Data excerpts:
*-*-*

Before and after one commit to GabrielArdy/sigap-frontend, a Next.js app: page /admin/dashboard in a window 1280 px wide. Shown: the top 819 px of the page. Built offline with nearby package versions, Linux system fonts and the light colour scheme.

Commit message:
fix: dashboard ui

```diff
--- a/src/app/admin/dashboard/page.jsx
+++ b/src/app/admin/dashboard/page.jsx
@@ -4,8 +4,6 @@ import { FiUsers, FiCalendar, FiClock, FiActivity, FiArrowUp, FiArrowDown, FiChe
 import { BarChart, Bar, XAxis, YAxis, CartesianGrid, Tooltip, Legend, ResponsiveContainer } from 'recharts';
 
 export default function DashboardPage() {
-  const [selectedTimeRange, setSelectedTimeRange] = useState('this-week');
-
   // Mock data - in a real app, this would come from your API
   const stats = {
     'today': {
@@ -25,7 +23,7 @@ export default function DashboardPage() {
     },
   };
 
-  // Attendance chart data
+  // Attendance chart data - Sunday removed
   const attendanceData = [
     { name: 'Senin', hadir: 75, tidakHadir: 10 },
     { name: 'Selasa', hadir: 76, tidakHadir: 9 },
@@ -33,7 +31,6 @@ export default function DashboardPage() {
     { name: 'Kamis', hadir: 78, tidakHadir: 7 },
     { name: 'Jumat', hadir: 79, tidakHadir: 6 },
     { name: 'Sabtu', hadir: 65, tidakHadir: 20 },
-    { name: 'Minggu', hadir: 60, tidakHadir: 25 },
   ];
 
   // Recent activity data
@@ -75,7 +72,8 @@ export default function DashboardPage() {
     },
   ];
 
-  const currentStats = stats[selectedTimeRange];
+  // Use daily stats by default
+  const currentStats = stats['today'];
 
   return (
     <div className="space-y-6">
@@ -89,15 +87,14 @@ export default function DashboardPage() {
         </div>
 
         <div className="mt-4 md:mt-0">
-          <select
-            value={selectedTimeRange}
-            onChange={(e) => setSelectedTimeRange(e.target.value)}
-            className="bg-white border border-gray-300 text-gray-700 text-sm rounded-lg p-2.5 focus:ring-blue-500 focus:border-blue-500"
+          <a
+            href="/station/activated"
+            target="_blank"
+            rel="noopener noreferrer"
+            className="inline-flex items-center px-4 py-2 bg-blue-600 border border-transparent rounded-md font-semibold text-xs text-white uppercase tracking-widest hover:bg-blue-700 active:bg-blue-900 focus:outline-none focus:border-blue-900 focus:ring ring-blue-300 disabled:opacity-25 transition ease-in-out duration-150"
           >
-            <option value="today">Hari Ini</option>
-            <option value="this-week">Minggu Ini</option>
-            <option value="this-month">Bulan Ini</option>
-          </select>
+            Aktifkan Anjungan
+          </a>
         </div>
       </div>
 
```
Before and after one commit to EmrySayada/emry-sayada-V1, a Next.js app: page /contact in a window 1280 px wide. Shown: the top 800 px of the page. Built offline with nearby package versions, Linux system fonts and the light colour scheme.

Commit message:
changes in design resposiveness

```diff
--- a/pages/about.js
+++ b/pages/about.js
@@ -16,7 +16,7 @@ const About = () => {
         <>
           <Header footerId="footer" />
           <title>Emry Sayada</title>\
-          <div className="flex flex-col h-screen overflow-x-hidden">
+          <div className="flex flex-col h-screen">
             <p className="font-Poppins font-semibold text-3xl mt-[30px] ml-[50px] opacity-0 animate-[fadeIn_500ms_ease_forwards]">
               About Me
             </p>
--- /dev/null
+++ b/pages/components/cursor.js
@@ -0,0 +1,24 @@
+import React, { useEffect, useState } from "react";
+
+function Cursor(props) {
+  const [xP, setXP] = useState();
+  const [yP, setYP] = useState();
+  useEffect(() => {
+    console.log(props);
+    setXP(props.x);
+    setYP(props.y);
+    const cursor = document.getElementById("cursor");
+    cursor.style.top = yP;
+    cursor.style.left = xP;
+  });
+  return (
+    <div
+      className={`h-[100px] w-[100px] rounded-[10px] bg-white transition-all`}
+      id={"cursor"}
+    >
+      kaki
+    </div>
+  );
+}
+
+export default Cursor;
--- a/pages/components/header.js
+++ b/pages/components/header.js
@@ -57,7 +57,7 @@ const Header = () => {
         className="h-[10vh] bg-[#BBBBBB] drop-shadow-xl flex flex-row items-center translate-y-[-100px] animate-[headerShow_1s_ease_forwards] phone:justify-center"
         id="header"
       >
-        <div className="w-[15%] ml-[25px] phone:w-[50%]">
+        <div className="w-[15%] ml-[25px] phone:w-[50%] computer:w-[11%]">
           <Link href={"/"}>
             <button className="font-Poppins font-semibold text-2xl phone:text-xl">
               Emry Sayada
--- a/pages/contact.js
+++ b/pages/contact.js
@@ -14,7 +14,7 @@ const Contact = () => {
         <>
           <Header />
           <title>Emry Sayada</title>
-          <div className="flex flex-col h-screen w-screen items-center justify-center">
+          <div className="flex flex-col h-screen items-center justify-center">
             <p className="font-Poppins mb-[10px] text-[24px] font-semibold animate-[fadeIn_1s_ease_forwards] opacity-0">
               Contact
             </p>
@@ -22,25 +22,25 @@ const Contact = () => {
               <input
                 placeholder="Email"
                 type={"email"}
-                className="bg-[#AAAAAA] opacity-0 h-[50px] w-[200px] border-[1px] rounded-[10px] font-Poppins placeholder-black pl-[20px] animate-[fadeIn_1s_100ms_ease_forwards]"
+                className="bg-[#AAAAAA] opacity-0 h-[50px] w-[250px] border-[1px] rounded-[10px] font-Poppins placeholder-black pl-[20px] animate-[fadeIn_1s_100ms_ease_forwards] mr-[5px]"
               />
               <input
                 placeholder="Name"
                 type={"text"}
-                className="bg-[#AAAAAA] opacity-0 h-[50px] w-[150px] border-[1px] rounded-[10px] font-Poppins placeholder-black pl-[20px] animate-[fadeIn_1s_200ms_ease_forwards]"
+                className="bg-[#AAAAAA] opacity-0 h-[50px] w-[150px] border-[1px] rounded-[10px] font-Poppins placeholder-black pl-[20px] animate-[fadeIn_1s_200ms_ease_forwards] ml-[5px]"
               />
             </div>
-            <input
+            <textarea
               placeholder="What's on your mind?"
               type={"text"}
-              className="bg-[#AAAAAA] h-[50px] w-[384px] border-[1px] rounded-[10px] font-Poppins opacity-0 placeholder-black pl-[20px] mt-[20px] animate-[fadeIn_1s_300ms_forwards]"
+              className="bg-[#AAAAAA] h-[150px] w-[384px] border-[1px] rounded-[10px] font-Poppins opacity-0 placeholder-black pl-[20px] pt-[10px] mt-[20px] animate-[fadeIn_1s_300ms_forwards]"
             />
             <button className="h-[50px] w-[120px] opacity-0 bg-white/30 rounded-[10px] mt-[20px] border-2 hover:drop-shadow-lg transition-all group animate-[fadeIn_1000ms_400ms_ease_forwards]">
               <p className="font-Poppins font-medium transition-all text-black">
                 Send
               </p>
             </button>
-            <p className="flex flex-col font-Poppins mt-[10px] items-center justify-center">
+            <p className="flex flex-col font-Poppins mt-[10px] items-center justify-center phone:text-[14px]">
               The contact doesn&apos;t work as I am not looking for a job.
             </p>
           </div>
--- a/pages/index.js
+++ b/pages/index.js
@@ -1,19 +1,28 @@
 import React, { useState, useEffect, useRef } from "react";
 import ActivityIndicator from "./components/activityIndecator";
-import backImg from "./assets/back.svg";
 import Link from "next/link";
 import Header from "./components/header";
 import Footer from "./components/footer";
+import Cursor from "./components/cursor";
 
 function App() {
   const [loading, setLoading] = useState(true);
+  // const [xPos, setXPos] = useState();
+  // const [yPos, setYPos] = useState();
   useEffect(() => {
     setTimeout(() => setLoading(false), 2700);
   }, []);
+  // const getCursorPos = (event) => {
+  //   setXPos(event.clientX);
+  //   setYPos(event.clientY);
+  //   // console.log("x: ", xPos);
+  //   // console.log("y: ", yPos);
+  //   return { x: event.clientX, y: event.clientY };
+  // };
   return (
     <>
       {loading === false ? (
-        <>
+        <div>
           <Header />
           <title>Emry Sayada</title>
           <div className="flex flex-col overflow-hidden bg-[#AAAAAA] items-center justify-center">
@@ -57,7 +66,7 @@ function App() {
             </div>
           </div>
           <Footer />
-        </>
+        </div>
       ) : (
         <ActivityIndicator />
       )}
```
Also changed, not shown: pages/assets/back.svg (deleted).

*-*-*

→ PROBLEM TO WORK ON
Look over the records. Copy the lines that include the word "phone".

→ TASK RESULT
         className="h-[10vh] bg-[#BBBBBB] drop-shadow-xl flex flex-row items-center translate-y-[-100px] animate-[headerShow_1s_ease_forwards] phone:justify-center"
-        <div className="w-[15%] ml-[25px] phone:w-[50%]">
+        <div className="w-[15%] ml-[25px] phone:w-[50%] computer:w-[11%]">
             <button className="font-Poppins font-semibold text-2xl phone:text-xl">
+            <p className="flex flex-col font-Poppins mt-[10px] items-center justify-center phone:text-[14px]">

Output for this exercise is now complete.